Offshore wind farm application 'mishandled' says Trump legal team
An application for an offshore wind farm which could be seen from Donald Trump's golf resort in Aberdeenshire was mishandled by government officials, his legal team has claimed.
The US businessman wants the decision to approve the project overturned.
Gordon Steele QC said if the project was not a "guinea pig" it was "one of the first applications" handled by Marine Scotland.
The Scottish government wants the challenge dismissed.
The legality of the approval is being challenged at the Court of Session.
Mr Trump claims the £230m European Offshore Wind Deployment Centre (EOWDC) would spoil the view from his golf course at Menie in Aberdeenshire.
The deployment centre would allow offshore wind farm developers to test new designs.
It could also generate enough power for tens of thousands of homes.
In his closing comments to the court on the fourth day of the hearing, Mr Steele said the wind farm proposal being one of the first considered by Marine Scotland "perhaps helps to explain what I say are the procedural irregularities".
Mr Trump has said he will pull the plug on his own plans to finish his golf resort, with a large hotel, holiday homes and residential village, if the wind farm goes ahead.
Mr Steele argued that the benefits flowing from the two proposals should have been compared.

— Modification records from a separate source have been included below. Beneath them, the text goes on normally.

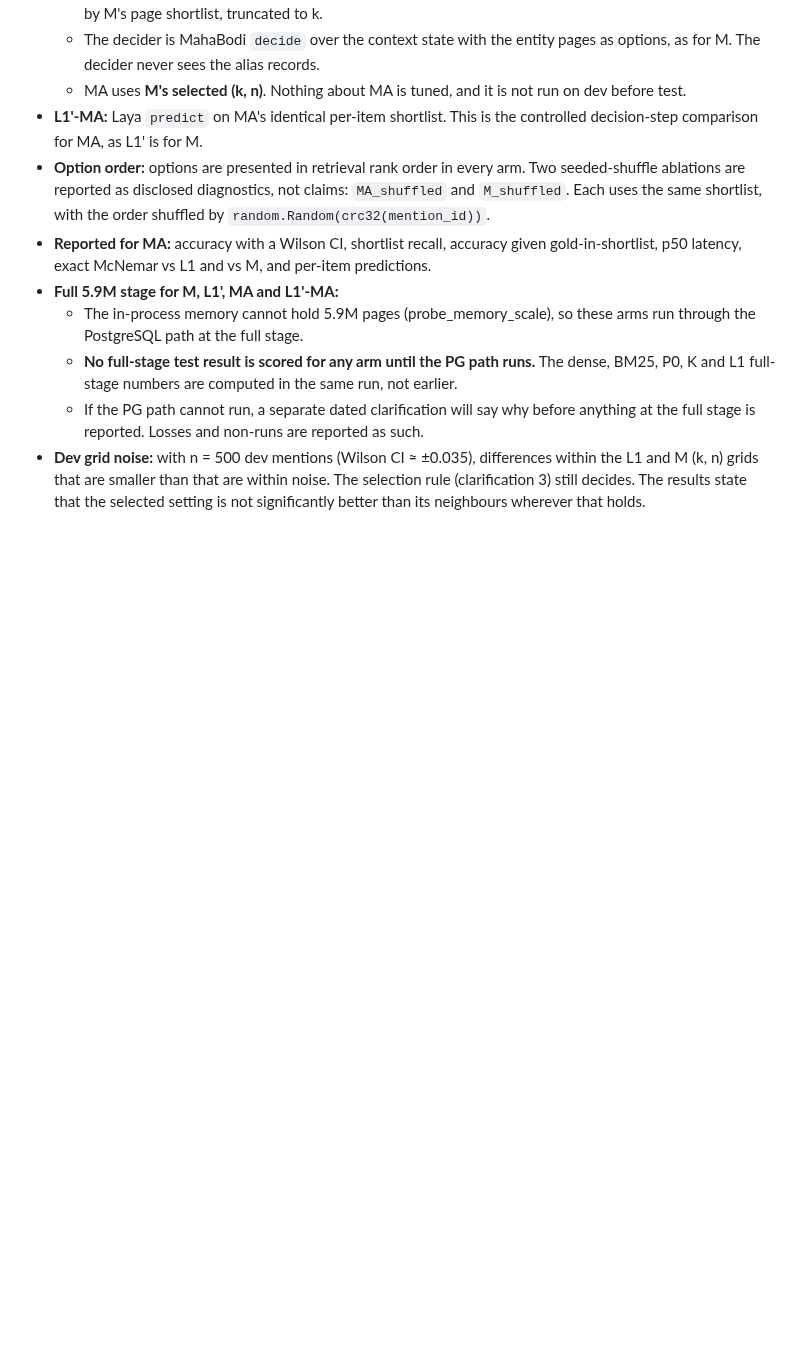
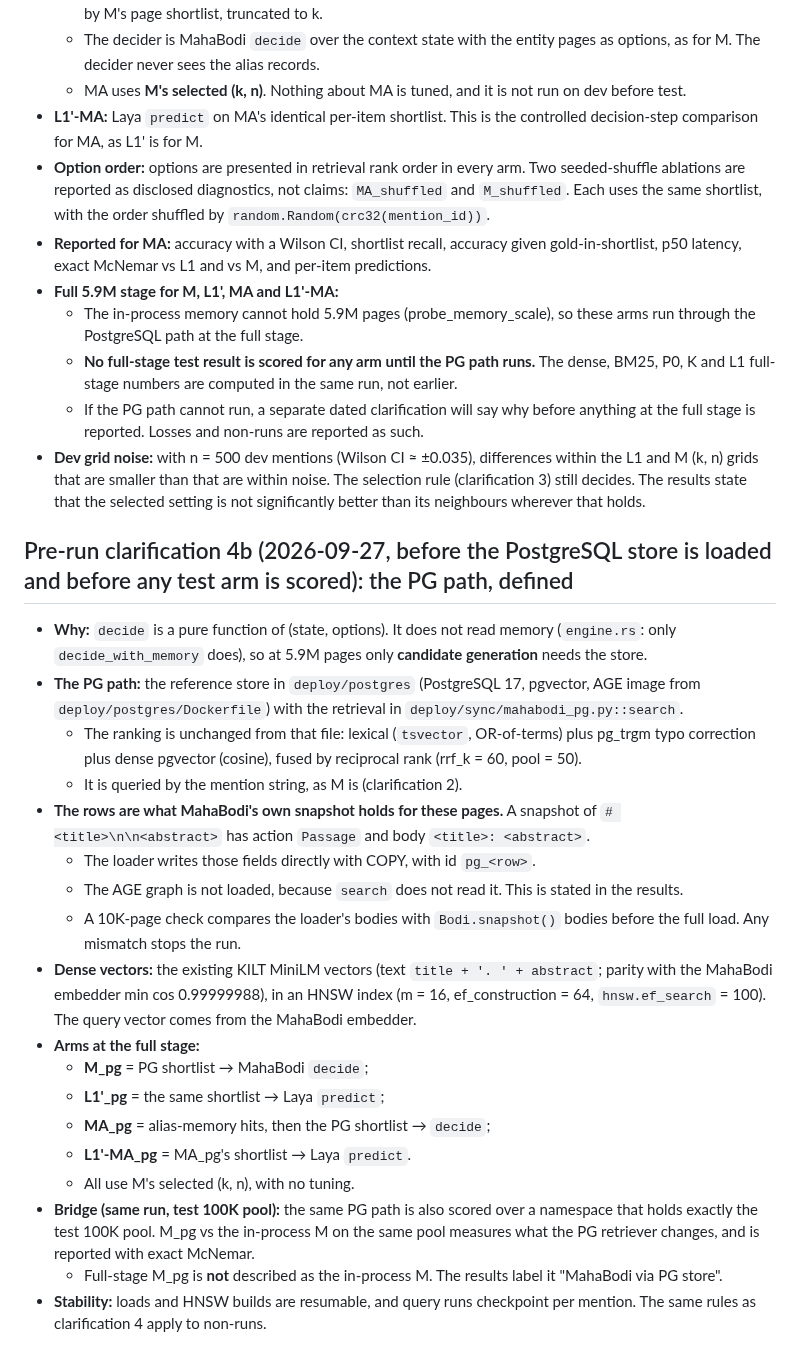
Before and after one commit to mahabodi/mahabodi, a Markdown page: research/PREREG_MILLION_SCALE.md, the part around the change. Rendered like a GitHub page; blank space fills up the shorter version.

Commit message:
EL prereg clarification 4b: define the PG path for full-stage M (before loading or scoring)
Co-Authored-By: Claude Opus 5.5 (1M context) <noreply@anthropic.com>

```diff
--- a/research/PREREG_MILLION_SCALE.md
+++ b/research/PREREG_MILLION_SCALE.md
@@ -247,3 +247,34 @@ The changes:
 - **Dev grid noise:** with n = 500 dev mentions (Wilson CI ≈ ±0.035), differences within the L1 and M (k, n) grids that
   are smaller than that are within noise. The selection rule (clarification 3) still decides. The results state that the
   selected setting is not significantly better than its neighbours wherever that holds.
+
+## Pre-run clarification 4b (2026-09-27, before the PostgreSQL store is loaded and before any test arm is scored): the PG path, defined
+
+- **Why:** `decide` is a pure function of (state, options). It does not read memory
+  (`engine.rs`: only `decide_with_memory` does), so at 5.9M pages only **candidate generation** needs the store.
+- **The PG path:** the reference store in `deploy/postgres` (PostgreSQL 17, pgvector, AGE image from
+  `deploy/postgres/Dockerfile`) with the retrieval in `deploy/sync/mahabodi_pg.py::search`.
+  - The ranking is unchanged from that file: lexical (`tsvector`, OR-of-terms) plus pg_trgm typo correction plus dense
+    pgvector (cosine), fused by reciprocal rank (rrf_k = 60, pool = 50).
+  - It is queried by the mention string, as M is (clarification 2).
+- **The rows are what MahaBodi's own snapshot holds for these pages.** A snapshot of `# <title>\n\n<abstract>` has
+  action `Passage` and body `<title>: <abstract>`.
+  - The loader writes those fields directly with COPY, with id `pg_<row>`.
+  - The AGE graph is not loaded, because `search` does not read it. This is stated in the results.
+  - A 10K-page check compares the loader's bodies with `Bodi.snapshot()` bodies before the full load. Any mismatch stops
+    the run.
+- **Dense vectors:** the existing KILT MiniLM vectors (text `title + '. ' + abstract`; parity with the MahaBodi embedder
+  min cos 0.99999988), in an HNSW index (m = 16, ef_construction = 64, `hnsw.ef_search` = 100). The query vector comes
+  from the MahaBodi embedder.
+- **Arms at the full stage:**
+  - **M_pg** = PG shortlist → MahaBodi `decide`;
+  - **L1'_pg** = the same shortlist → Laya `predict`;
+  - **MA_pg** = alias-memory hits, then the PG shortlist → `decide`;
+  - **L1'-MA_pg** = MA_pg's shortlist → Laya `predict`.
+  - All use M's selected (k, n), with no tuning.
+- **Bridge (same run, test 100K pool):** the same PG path is also scored over a namespace that holds exactly the test
+  100K pool. M_pg vs the in-process M on the same pool measures what the PG retriever changes, and is reported with
+  exact McNemar.
+  - Full-stage M_pg is **not** described as the in-process M. The results label it "MahaBodi via PG store".
+- **Stability:** loads and HNSW builds are resumable, and query runs checkpoint per mention. The same rules as
+  clarification 4 apply to non-runs.
```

He said: "In the resort construction, there will be of the order of 6,000 jobs created and 2,000 in the resort operation.
"The vision of Mr Trump is to construct the greatest golf course anywhere in the world, capable of hosting a major championship."
Mr Steele referred to Mr Trump in his closing remarks to Lord Doherty, stating: "It's beyond doubt that this inward investor does not feel that he has been treated fairly, reasonably or in an unbiased fashion.
"Accordingly, I invite my lord, in the interests of the Trump Organisation but much, much more importantly in the national interest, to uphold the petition for judicial review."
James Mure QC, closing the Scottish government's case, said potential benefits to golf or tourism had to be weighed with benefits in other areas.
He said: "The responsibility for weighing and balancing the different policy considerations rightly rests in our system with the Scottish ministers.
"The job is not that of an accountant."
The first minister took the matter "very seriously", Mr Mure added.
A decision is expected at a later date.